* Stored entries

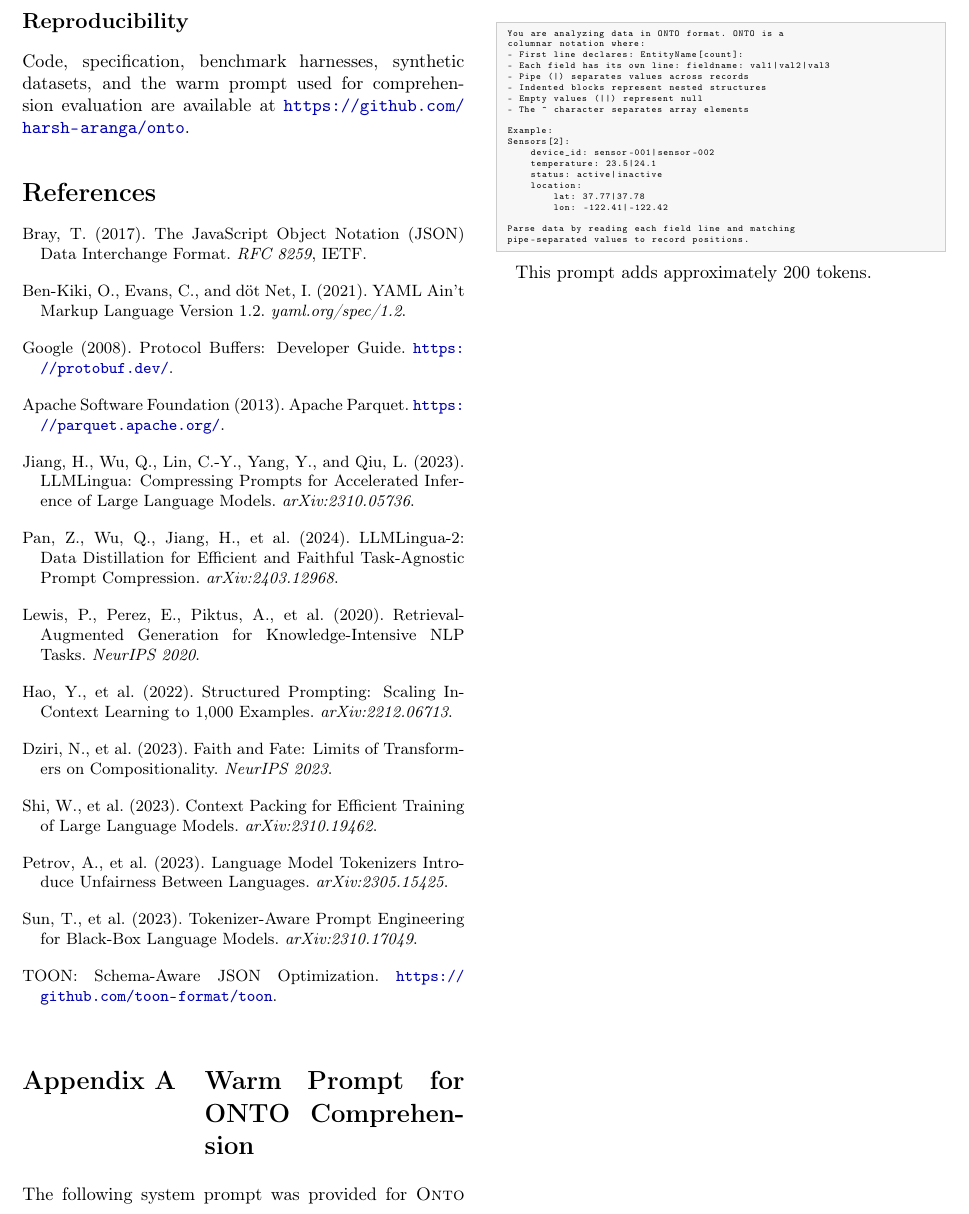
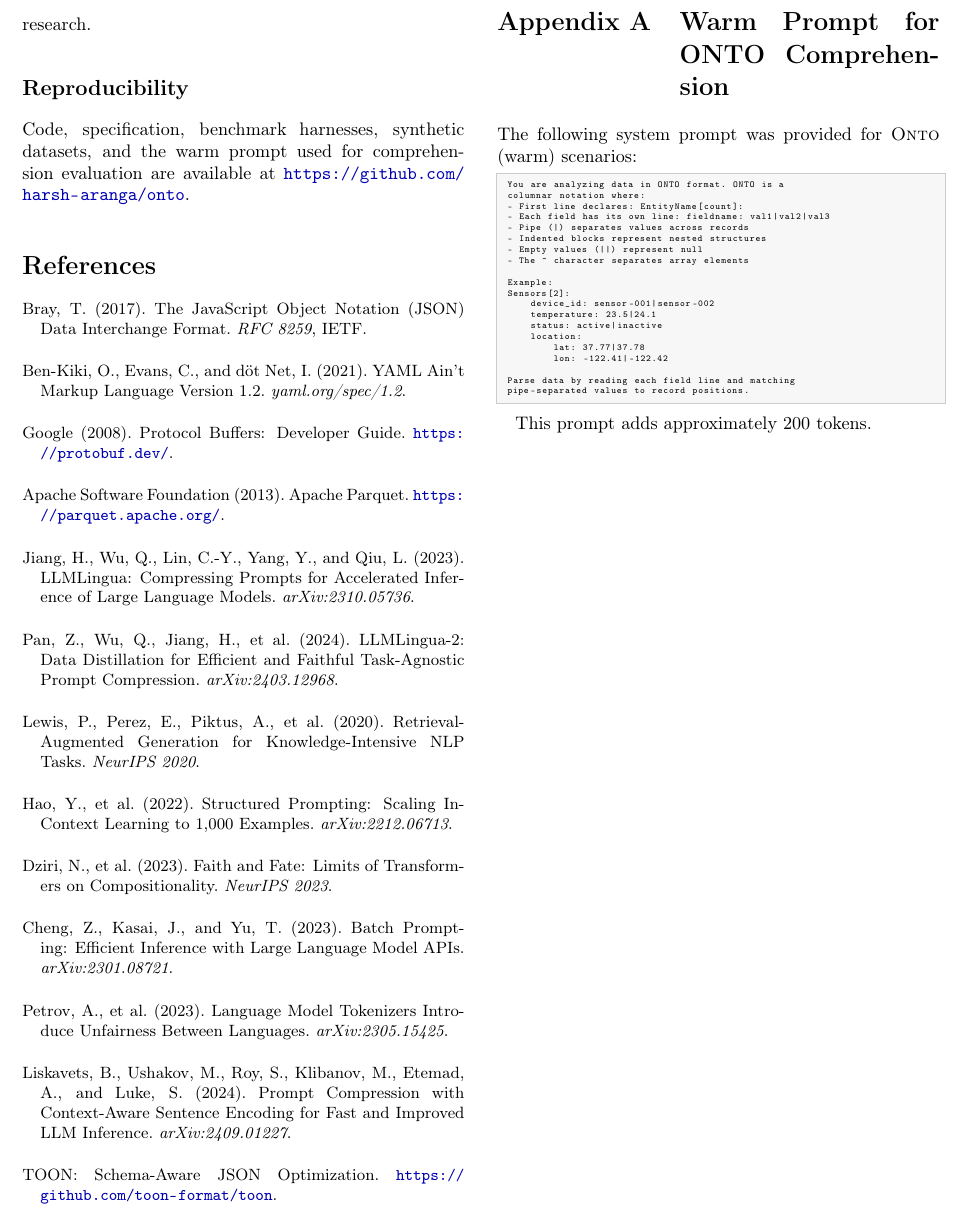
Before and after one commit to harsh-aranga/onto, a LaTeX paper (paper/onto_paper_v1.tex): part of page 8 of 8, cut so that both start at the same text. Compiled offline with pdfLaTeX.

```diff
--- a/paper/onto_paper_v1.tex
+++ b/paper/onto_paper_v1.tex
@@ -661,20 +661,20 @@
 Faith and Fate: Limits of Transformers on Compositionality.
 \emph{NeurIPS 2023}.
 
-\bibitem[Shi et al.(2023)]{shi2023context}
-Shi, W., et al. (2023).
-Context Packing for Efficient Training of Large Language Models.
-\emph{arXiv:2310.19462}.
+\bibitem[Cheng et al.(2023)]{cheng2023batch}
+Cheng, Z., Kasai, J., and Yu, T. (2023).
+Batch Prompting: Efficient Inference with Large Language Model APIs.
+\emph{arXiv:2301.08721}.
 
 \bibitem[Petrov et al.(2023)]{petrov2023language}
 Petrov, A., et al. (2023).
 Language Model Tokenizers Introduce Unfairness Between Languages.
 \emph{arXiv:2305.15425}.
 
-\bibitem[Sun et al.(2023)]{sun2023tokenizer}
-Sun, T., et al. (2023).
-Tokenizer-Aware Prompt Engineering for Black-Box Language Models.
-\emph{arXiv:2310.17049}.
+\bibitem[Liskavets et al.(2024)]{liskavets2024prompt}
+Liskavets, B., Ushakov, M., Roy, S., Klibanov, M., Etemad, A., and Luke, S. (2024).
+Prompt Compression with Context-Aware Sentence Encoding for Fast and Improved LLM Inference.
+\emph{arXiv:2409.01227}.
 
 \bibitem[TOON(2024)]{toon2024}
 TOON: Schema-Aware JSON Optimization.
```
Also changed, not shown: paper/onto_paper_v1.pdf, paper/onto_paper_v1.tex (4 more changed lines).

* Task directions
Which lines of the data contain the word "emph"? Copy each one.

* Your solution
 \emph{NeurIPS 2023}.
-\emph{arXiv:2310.19462}.
+\emph{arXiv:2301.08721}.
 \emph{arXiv:2305.15425}.
-\emph{arXiv:2310.17049}.
+\emph{arXiv:2409.01227}.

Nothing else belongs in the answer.